● DATA PROVIDED:
::::
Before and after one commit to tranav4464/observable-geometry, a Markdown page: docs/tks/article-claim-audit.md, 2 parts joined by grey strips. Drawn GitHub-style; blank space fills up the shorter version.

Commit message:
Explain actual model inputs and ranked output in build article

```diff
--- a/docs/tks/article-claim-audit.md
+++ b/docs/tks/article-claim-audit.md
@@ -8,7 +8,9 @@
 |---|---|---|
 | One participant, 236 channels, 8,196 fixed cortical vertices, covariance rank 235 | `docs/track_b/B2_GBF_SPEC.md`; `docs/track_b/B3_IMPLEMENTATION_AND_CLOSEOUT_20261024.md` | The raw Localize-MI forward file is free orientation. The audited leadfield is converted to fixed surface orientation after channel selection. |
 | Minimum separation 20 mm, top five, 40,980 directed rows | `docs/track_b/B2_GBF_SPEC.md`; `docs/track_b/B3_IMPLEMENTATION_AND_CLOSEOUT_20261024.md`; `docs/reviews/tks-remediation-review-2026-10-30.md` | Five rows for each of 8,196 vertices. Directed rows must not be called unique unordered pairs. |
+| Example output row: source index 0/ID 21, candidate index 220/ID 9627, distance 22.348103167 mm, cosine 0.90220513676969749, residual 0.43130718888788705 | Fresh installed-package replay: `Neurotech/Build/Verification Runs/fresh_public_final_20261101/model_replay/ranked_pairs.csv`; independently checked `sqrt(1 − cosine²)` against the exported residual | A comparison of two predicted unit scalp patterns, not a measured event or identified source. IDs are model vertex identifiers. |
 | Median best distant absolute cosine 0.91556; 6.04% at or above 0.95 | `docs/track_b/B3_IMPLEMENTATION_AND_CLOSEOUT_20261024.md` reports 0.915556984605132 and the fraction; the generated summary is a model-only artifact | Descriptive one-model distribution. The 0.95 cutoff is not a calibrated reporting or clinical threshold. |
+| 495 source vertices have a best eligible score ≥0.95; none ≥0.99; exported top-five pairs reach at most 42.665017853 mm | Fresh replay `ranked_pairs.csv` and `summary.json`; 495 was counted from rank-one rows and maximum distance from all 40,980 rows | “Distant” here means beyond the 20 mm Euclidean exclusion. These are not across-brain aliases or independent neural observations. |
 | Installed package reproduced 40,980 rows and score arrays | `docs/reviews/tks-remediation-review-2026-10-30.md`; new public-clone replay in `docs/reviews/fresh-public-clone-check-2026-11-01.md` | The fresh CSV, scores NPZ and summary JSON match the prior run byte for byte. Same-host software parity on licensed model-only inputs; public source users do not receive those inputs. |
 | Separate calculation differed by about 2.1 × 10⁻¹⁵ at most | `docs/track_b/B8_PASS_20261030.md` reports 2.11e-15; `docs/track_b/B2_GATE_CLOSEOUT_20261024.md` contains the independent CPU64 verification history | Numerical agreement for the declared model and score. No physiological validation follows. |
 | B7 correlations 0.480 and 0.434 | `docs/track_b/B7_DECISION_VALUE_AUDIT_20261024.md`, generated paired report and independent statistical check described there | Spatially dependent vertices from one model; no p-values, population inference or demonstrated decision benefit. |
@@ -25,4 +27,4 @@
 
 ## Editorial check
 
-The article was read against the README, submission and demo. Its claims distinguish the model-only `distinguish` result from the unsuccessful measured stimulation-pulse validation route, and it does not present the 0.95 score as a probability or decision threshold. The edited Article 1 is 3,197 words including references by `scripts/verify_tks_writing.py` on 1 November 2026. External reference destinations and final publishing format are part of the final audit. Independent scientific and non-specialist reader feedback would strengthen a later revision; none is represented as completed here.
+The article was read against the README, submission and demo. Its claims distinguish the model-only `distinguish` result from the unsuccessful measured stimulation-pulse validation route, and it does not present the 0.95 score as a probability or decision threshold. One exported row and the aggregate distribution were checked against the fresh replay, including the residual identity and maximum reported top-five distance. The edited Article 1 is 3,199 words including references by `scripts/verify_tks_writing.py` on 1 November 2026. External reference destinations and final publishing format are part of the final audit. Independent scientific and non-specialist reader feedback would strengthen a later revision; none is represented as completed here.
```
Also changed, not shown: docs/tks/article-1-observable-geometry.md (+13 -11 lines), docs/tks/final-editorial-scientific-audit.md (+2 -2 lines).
::::
● ASSIGNMENT: Tally the lines of the records that contain the word "article" and state the total alone.

● SOLUTION BELOW: 7